Chapel of San Bernardo delle Forche

Chapel of San Bernardo delle Forche   ,   via San Bernardo   ,   12084   Mondovì   (CN)   Italy

THE SIGNS OF THE CHAPEL

Traces of passage to the future memory of wayfarers, pilgrims and those condemned to death


Inside the chapel there are a lot of graffiti engraved on the frescoes themselves, most of them in the lower part of the frescoes.

The old graffiti deserve a special mention, because let's not forget that in those days, when very few people knew how to write, leaving their name, date or an invocation to the Saint was something very different from modern writing that can sometimes be disfiguring and without any value.

The dates found in S. Bernardo delle Forche, as in other chapels in the region, are used for the probable dating, however, prior to the graffiti.

This custom must have been very widespread, and especially among educated and important people.

There is also an abundance of coats of arms and graphite symbols, not only written.

In fig. 4 one bears the date 1559 and the inscription "W Savoia" and the monogram FERT (it is the motto of the House of Savoy, of the Kingdom of Sardinia and the Kingdom of Italy, adopted by Amedeo VI).
The names of the saints are written in elegant gothic characters like many prayers.
A very long inscription is engraved on the edge of the "Good and Bad Prayer".

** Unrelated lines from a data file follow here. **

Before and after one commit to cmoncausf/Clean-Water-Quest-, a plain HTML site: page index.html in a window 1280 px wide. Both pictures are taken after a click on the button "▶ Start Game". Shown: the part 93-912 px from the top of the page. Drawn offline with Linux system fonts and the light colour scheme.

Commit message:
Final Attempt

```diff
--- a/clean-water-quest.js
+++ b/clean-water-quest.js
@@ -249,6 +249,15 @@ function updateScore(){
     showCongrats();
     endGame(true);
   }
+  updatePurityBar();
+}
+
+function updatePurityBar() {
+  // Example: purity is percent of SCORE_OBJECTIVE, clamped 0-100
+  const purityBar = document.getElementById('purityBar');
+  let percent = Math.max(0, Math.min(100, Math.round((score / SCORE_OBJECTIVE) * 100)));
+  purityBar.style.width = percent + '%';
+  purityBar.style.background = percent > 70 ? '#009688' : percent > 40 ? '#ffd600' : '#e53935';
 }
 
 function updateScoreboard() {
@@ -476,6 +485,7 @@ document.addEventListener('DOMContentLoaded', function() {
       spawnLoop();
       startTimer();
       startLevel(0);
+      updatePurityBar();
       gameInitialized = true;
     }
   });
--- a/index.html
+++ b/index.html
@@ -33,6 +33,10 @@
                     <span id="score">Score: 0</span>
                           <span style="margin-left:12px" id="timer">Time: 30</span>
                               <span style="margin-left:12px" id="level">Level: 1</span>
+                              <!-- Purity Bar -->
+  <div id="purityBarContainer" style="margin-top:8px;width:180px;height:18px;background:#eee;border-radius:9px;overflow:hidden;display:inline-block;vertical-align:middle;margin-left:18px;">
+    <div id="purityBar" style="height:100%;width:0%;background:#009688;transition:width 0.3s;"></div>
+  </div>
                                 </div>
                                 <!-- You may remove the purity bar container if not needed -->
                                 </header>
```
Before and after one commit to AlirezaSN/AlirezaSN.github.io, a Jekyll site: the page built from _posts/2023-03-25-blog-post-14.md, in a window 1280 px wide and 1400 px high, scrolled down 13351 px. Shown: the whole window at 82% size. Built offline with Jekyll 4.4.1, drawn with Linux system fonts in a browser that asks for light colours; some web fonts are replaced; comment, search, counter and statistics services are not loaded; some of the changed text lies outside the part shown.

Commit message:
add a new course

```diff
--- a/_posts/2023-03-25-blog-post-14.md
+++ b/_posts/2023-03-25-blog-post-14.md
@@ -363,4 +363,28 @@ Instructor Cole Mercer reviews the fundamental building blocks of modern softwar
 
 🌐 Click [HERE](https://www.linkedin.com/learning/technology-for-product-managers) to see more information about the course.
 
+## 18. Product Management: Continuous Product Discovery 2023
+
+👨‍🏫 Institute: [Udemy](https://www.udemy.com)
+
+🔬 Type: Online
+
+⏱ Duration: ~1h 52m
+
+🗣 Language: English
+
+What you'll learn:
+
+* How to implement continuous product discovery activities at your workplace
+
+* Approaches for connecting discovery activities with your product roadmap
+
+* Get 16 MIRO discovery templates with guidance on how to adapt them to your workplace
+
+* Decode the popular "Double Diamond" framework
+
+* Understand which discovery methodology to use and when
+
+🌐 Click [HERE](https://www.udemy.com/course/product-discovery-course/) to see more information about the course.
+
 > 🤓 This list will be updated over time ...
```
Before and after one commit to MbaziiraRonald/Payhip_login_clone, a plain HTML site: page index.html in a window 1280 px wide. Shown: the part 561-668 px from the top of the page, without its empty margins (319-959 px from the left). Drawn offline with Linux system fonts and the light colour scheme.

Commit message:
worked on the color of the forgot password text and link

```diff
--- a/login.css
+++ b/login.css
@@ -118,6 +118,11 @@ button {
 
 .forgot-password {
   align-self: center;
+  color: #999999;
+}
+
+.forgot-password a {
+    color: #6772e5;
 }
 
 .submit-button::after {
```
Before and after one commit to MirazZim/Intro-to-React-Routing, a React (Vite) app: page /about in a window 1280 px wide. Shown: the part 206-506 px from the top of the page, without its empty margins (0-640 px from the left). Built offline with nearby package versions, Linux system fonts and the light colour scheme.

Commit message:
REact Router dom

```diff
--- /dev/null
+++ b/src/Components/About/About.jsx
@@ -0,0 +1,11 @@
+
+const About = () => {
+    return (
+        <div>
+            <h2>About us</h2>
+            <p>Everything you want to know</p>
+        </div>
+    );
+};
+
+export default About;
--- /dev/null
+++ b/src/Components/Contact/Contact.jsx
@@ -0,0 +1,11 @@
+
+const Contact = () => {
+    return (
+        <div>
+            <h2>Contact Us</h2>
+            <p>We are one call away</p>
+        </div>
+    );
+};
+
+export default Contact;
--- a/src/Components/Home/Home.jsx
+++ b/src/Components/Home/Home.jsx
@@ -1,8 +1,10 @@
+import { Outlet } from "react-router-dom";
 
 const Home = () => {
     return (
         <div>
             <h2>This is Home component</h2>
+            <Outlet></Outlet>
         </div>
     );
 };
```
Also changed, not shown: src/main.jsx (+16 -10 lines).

Perhaps they were comments and explanations of the iconography.
Many writings are in German and many others in Latin, often already vulgarized.
Interesting are the human figures hanging from the scaffold, and the one, almost childish in the stretch, of a little horned devil.
Among the symbolic figures we find the so called "Solomon's Knot" (a square dangled on the corners, an ancient symbol commonly used today in northern Europe, where it often appears mainly in English heraldry where it is best known as "Bowen's knot") and a large Cross formed by a braided rope (fig. 5).

Some people must have taken a long time to make the engraving, then made with care, to leave a message of faith or custom, which today comes to us from those distant times as something mysterious or sacred.
Lords and nobles used horses, prelates and rich merchants used mules, but the others all went on foot along the long dusty roads or paths.
The time therefore had another dimension for those people in these centuries, who certainly did not have the anxiety to run of our days, and they could therefore stop to rest for a long time in the half-light of the small chapels and perhaps to shelter from the sun in the days of the summer heat, or the stinging cold of winter nights.

They would then leave on the walls the expression of their gratitude and the testimony of their faith, or they could (in the case of people condemned to the scaffold) have also left their last words written to exorcise fear.

(*)   ref. BIBLIOGRAPHY